Business Taxes Law Guide – Revision 2010
Sales and Use Tax Memorandum Opinions
Certain types of continuous passive motion machines are orthotic devices that qualify as exempt medicines.
BEFORE THE STATE BOARD OF EQUALIZATION OF THE STATE OF CALIFORNIA
In the Matter of the Late Protest Under the Sales and Use Tax Law of ACTION MEDICAL PRODUCTS, INC.
For Petitioner: Jacqueline Reynolds President
For Sales and Use Tax Department: David Levine Tax Counsel IV
For Appeals Section: John Abbott Tax Counsel IV

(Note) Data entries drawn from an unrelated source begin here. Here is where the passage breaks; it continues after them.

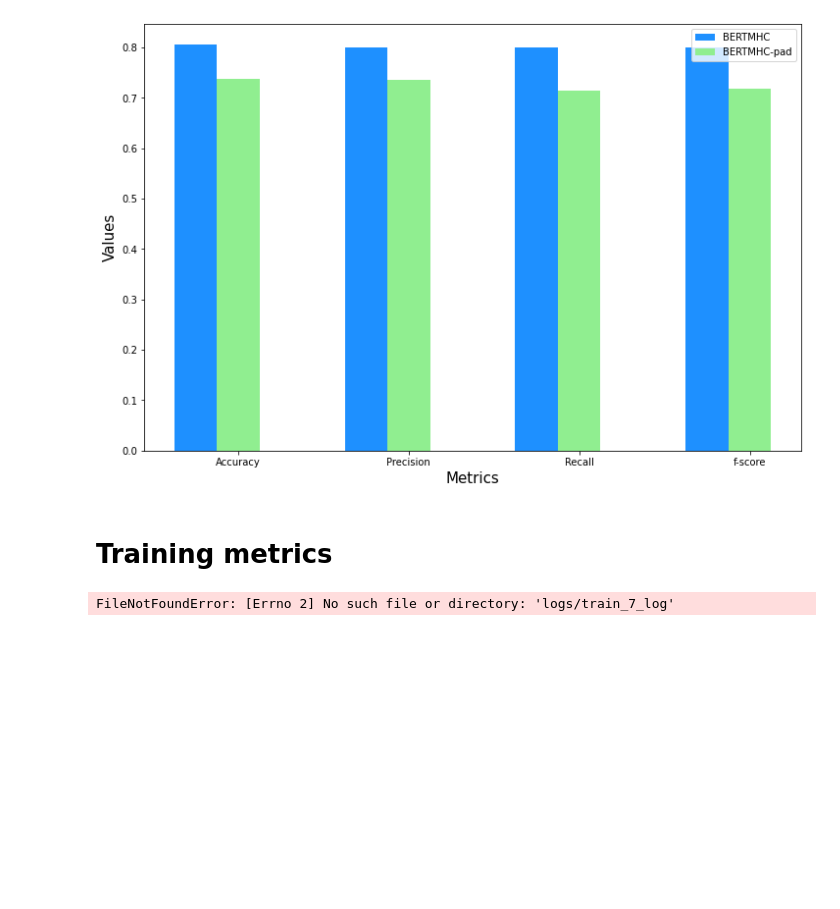
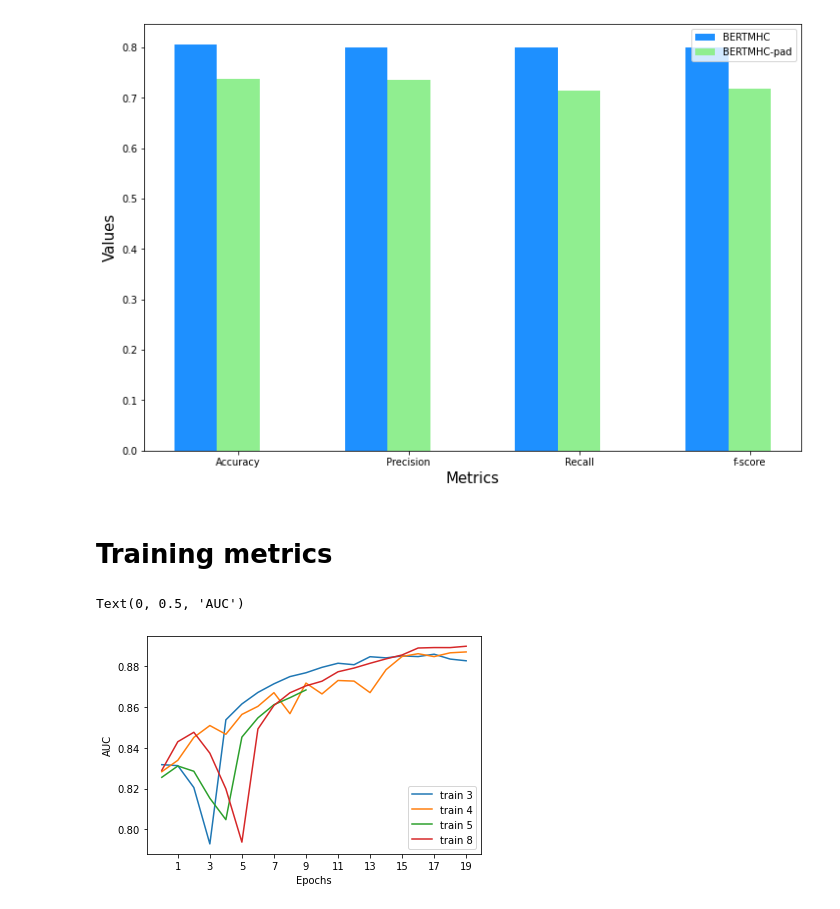
Before and after one commit to arceda/neoantigen, a Jupyter notebook: BERTMHC/bertmhc/dataloader.ipynb, the cells around one changed output. Cells and saved outputs as stored; diff of their text form; code cells hidden in the pictures; blank space fills up the shorter version.

```diff
--- a/BERTMHC/bertmhc/dataloader.ipynb
+++ b/BERTMHC/bertmhc/dataloader.ipynb
@@ -668,25 +673,32 @@ plt.savefig('metrics_comparison.png', dpi=300)
 # %%
 import re
 import matplotlib.pyplot as plt
 
 def read_metrics_from_log(filename):
     file = open("logs/"+ filename)
     logs = file.read()
 
     p = p = re.compile("\'val_auc\': (.*)\'val_ap\'")
     lst = re.findall(p, logs)
 
     train_auc = [ float(e.replace(", ", ""))  for e in lst ]
     return train_auc
 
 train_3_auc = read_metrics_from_log("train_3_log")
 train_5_auc = read_metrics_from_log("train_5_log")
 train_6_auc = read_metrics_from_log("train_6_log")
-train_7_auc = read_metrics_from_log("train_7_log")
+train_8_auc = read_metrics_from_log("train_8_log")
 
-plt.plot(range(len(train_3_auc)),train_3_auc)
-plt.plot(range(len(train_5_auc)),train_5_auc)
-plt.plot(range(len(train_6_auc)),train_6_auc)
-plt.plot(range(len(train_7_auc)),train_7_auc, label="train 7")
+plt.plot(range(len(train_3_auc)),train_3_auc, label="train 3")
+plt.plot(range(len(train_5_auc)),train_5_auc, label="train 4")
+plt.plot(range(len(train_6_auc)),train_6_auc, label="train 5")
+plt.plot(range(len(train_8_auc)),train_8_auc, label="train 8")
+
+plt.xticks(range(1,len(train_3_auc), 2))
+
+plt.legend(loc ="lower right")
+plt.xlabel("Epochs")
+plt.ylabel("AUC")
 # %% [output]
-FileNotFoundError: [Errno 2] No such file or directory: 'logs/train_7_log'
+Text(0, 0.5, 'AUC')
+[figure, added]
```
Also changed, not shown: parts of 1 cell of this notebook.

This opinion considers the merits of a late protest for the period May 10, 1991, through December 31, 1998. At the Board hearing, taxpayer protested a determination measured by $865,982 for leases of certain types of continuous passive motion machines, leased in the same form as acquired and purchased ex-tax from out-of-state vendors. A physician must order the use of these machines. Patients use the machines for the treatment of injuries and, post-operatively, to deter stiffness and loss of range of motion in joints such as knees and hips. The affected limbs of these patients are strapped into the machines. Powered by electricity, the machines move the affected joints through a controlled range of motion. The taxpayer contended that these continuous passive motion machines qualify as medicines, specifically, orthotic devices exempt under Revenue and Taxation Code section 6369, subdivision (c)(3)(A). If so, the leases are exempt from tax.

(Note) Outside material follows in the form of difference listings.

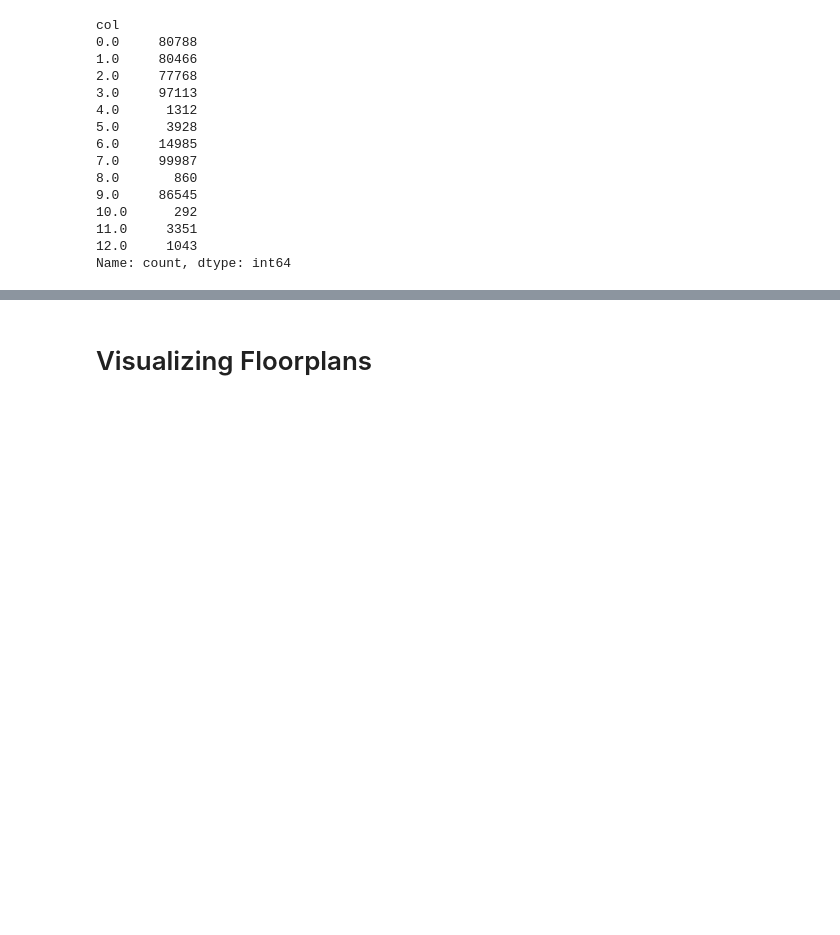
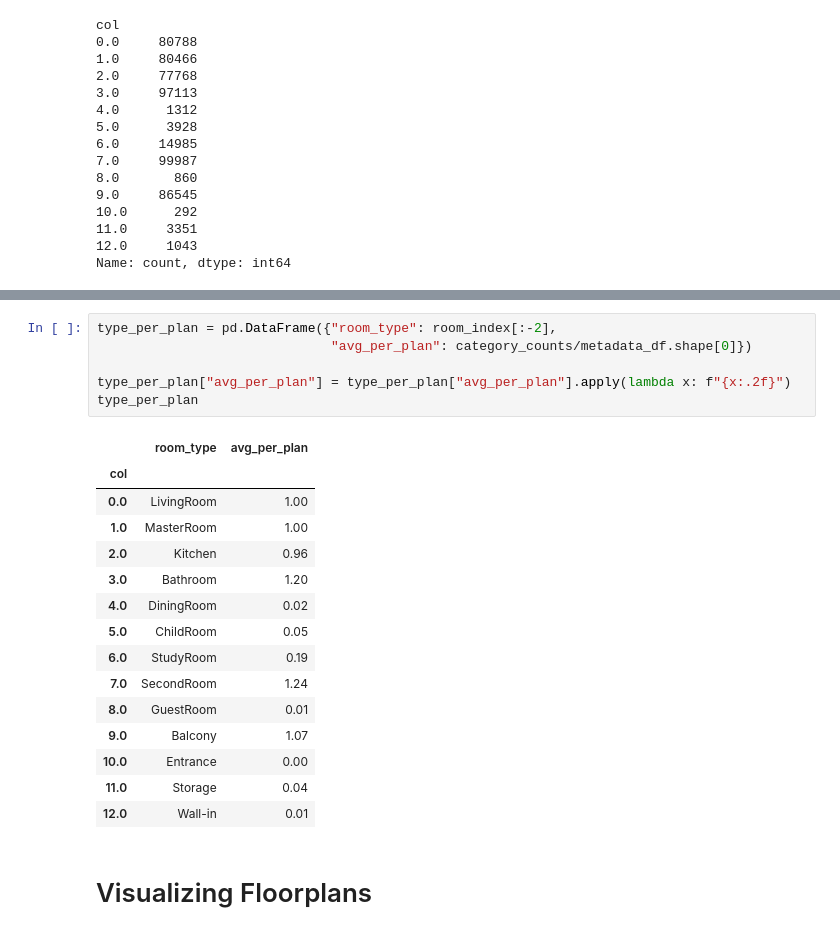
Before and after one commit to shaun-friedman/Generative-Interior-Synthesis, a Jupyter notebook: 3_EDA.ipynb, the cells around one changed output, grey strips where cells are left out. Saved outputs shown, nothing was run; the diff lists cells and outputs as text; blank space fills up the shorter version.

```diff
--- a/3_EDA.ipynb
+++ b/3_EDA.ipynb
@@ -127,3 +190,25 @@ Name: count, dtype: int64
+# %%
+type_per_plan = pd.DataFrame({"room_type": room_index[:-2],
+                              "avg_per_plan": category_counts/metadata_df.shape[0]})
+
+type_per_plan["avg_per_plan"] = type_per_plan["avg_per_plan"].apply(lambda x: f"{x:.2f}")
+type_per_plan
+# %% [output]
+|  | room_type | avg_per_plan |
+| col |  |  |
+| 0.0 | LivingRoom | 1.00 |
+| 1.0 | MasterRoom | 1.00 |
+| 2.0 | Kitchen | 0.96 |
+| 3.0 | Bathroom | 1.20 |
+| 4.0 | DiningRoom | 0.02 |
+| 5.0 | ChildRoom | 0.05 |
+| 6.0 | StudyRoom | 0.19 |
+| 7.0 | SecondRoom | 1.24 |
+| 8.0 | GuestRoom | 0.01 |
+| 9.0 | Balcony | 1.07 |
+| 10.0 | Entrance | 0.00 |
+| 11.0 | Storage | 0.04 |
+| 12.0 | Wall-in | 0.01 |
 # %% [markdown]
 # Visualizing Floorplans
 # %%
```
Also changed, not shown: parts of 6 cells of this notebook.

The Sales and Use Tax Department contended that, while the machines met all other requirements of a medicine as defined in California Code of Regulations, title 18, section 1591, the machines were orthotic devices that patients did not fully wear on their bodies. Instead, the machines' support stands rested on the floor. The Department contended that it has long been Board policy that, in order to qualify as a medicine, orthotic devices must be fully worn on the body. By amendments to subdivision (b)(4) of section 1591, effective March 10, 2000 and applicable retroactively, the Board clarified that "If any part of the orthotic device is not worn on the person, the device is not a medicine for the purposes of this regulation." However, the Department allowed the medicine exemption for taxpayer's leases of continuous passive motion machines that served the identical medical rehabilitation purpose for other joints, such as elbow and shoulder joints, but were fully worn on the body.
Revenue and Taxation Code section 6369 provides in relevant part:
"(c) . . . 'medicines,' as used in this section means and includes any of the following: ¶ . . . ¶
(3)(A) Orthotic devices . . . designed to be worn on the person of the user as a brace, support, or correction for the body structure . . . . "
Some continuous passive motion machines leased by the taxpayer were exempt, but others were classified as taxable, even though all the machines served the identical medical rehabilitation purpose. We conclude that the continuous passive motion machines at issue in this case qualify as orthotic devices pursuant to section 6369, subdivision (c)(3)(A), although they were not fully worn on the body. Grant the late protest with respect to the disputed transactions.
Adopted at Sacramento, California, on April 18, 2002.
Dean Andal, Member
Claude Parrish, Member
Marcy Jo Mandel, Member*
* For Dr. Kathleen Connell, pursuant to Government Code section 7.9.